COPENHAGEN, April 20 (Reuters) - The risk of major public sector strikes next month seem to have worsened Danish consumer confidence in April, analysts said on Friday.
An index of consumer confidence in the Nordic country fell to 7.1 in April, the lowest this year, from 8.5 in March.
“A likely cause of the weakened optimism may be found in the growing risk of a major (labour) conflict that will affect a very large proportion of the Danish population,” Handelsbanken’s chief economist Jes Asmussen said in a note.
After months of negotiations, unions and employers were on Wednesday given a final May 1 deadline to try and reach a wage agreement.
If they do not succeed, 100,000 public employees may strike a week after that, and 440,000 could be locked out from May 12.
There are 750,000 public employees in Denmark, which has a population of 5.7 million.
Denmark has one of the world’s largest public sectors as a share of the total workforce, according to OECD figures.
Danske Bank said the lower consumer confidence could be an indication that the risk of a labour conflict has made the Danes less optimistic about their own economy.
The direct impact of the strikes would be around 5 billion Danish crowns ($830 million), or 0.3 percent of the gross domestic product, per week, according to Danske Bank.
As consumers’ mood usually goes up over the spring the seasonally adjusted drop is actually to 5.9 percent from 8.8 percent, Handelsbanken’s Asmussen said.
Unions and employers began a new round of wage talks Friday morning, and they had been told to bring their toothbrushes as they could face very long negotiations, one of the negotiators told broadcaster TV2 News.
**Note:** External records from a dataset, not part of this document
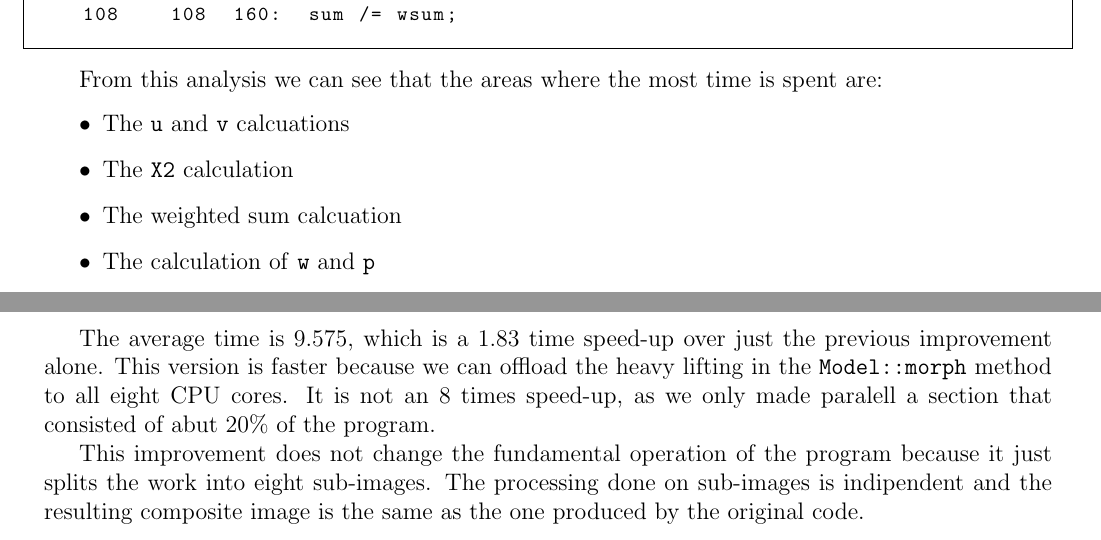
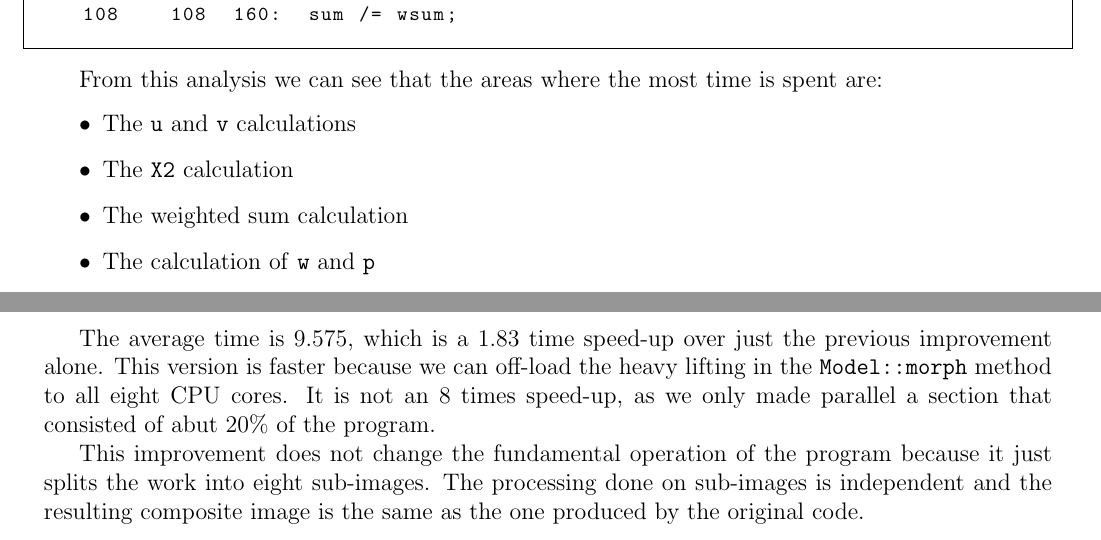
Before and after one commit to kcbanner/ece459-a3, a LaTeX document (report/report.tex): two parts of pages 2 and 11 of 11, joined at a grey line, cut so that both start at the same text. Compiled offline with pdfLaTeX.

Commit message:
spelling

```diff
--- a/report/report.tex
+++ b/report/report.tex
@@ -106,9 +106,9 @@ From this analysis we can see that the areas where the most time is spent are:
 % - the final summation loop is slow
 
 \begin{itemize}
-  \item The \texttt{u} and \texttt{v} calcuations
+  \item The \texttt{u} and \texttt{v} calculations
   \item The \texttt{X2} calculation
-  \item The weighted sum calcuation
+  \item The weighted sum calculation
   \item The calculation of \texttt{w} and \texttt{p}
 \end{itemize}
 
@@ -643,10 +643,10 @@ The benchmarks are given in the Table~\ref{tbl-pthread-bench}.
 \end{table}
 
 The average time is 9.575, which is a 1.83 time speed-up over just the previous improvement alone. This version
-is faster because we can offload the heavy lifting in the \texttt{Model::morph} method to all eight CPU cores. It is not an 8 times speed-up, as we only made paralell a section that consisted of abut 20\% of the program.
+is faster because we can off-load the heavy lifting in the \texttt{Model::morph} method to all eight CPU cores. It is not an 8 times speed-up, as we only made parallel a section that consisted of abut 20\% of the program.
 
 This improvement does not change the fundamental operation of the program because it just splits the work
-into eight sub-images. The processing done on sub-images is indipendent and the resulting composite image is the same as the one produced by the original code.
+into eight sub-images. The processing done on sub-images is independent and the resulting composite image is the same as the one produced by the original code.
 
 
 
```
Also changed, not shown: report/report.tex (2 more changed lines).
The monthly consumer confidence survey asks a cross section of the population its views on current personal and national economic trends, along with consumer intentions for the coming months.
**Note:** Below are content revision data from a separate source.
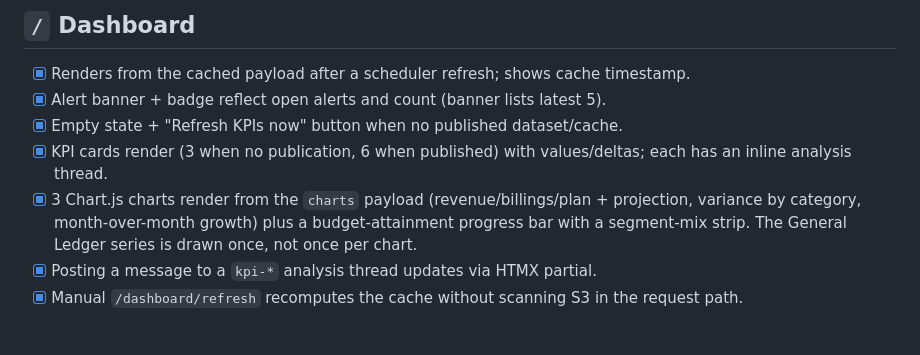
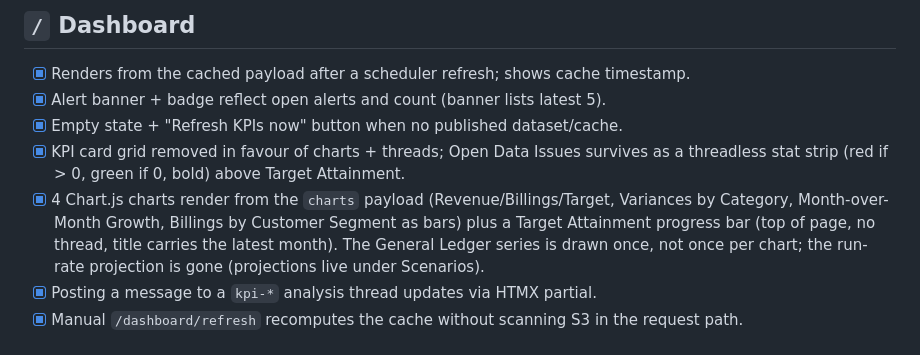
Before and after one commit to rlp-jym/zoomcamp-ai-dev-cohort-2026, a Markdown page: project_1/BACKLOG.md, the part around the change. Rendered like a GitHub page.

```diff
--- a/project_1/BACKLOG.md
+++ b/project_1/BACKLOG.md
@@ -14,8 +14,8 @@ no CI/CD or infra checks, no future-feature expectations.
 - [x] Renders from the cached payload after a scheduler refresh; shows cache timestamp.
 - [x] Alert banner + badge reflect open alerts and count (banner lists latest 5).
 - [x] Empty state + "Refresh KPIs now" button when no published dataset/cache.
-- [x] KPI cards render (3 when no publication, 6 when published) with values/deltas; each has an inline analysis thread.
-- [x] 3 Chart.js charts render from the `charts` payload (revenue/billings/plan + projection, variance by category, month-over-month growth) plus a budget-attainment progress bar with a segment-mix strip. The General Ledger series is drawn once, not once per chart.
+- [x] KPI card grid removed in favour of charts + threads; Open Data Issues survives as a threadless stat strip (red if > 0, green if 0, bold) above Target Attainment.
+- [x] 4 Chart.js charts render from the `charts` payload (Revenue/Billings/Target, Variances by Category, Month-over-Month Growth, Billings by Customer Segment as bars) plus a Target Attainment progress bar (top of page, no thread, title carries the latest month). The General Ledger series is drawn once, not once per chart; the run-rate projection is gone (projections live under Scenarios).
 - [x] Posting a message to a `kpi-*` analysis thread updates via HTMX partial.
 - [x] Manual `/dashboard/refresh` recomputes the cache without scanning S3 in the request path.
 
```
Also changed, not shown: project_1/README.md (+73 -33 lines).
The respondents answer on a scale between plus 100 and minus 100 with 100 being “much better”, 50 being “slightly better”, 0 being “unchanged”, minus 50 being “slightly worse” and minus 100 being “much worse”. ($1 = 6.0325 Danish crowns)
Reporting by Teis Jensen; Editing by Toby Chopra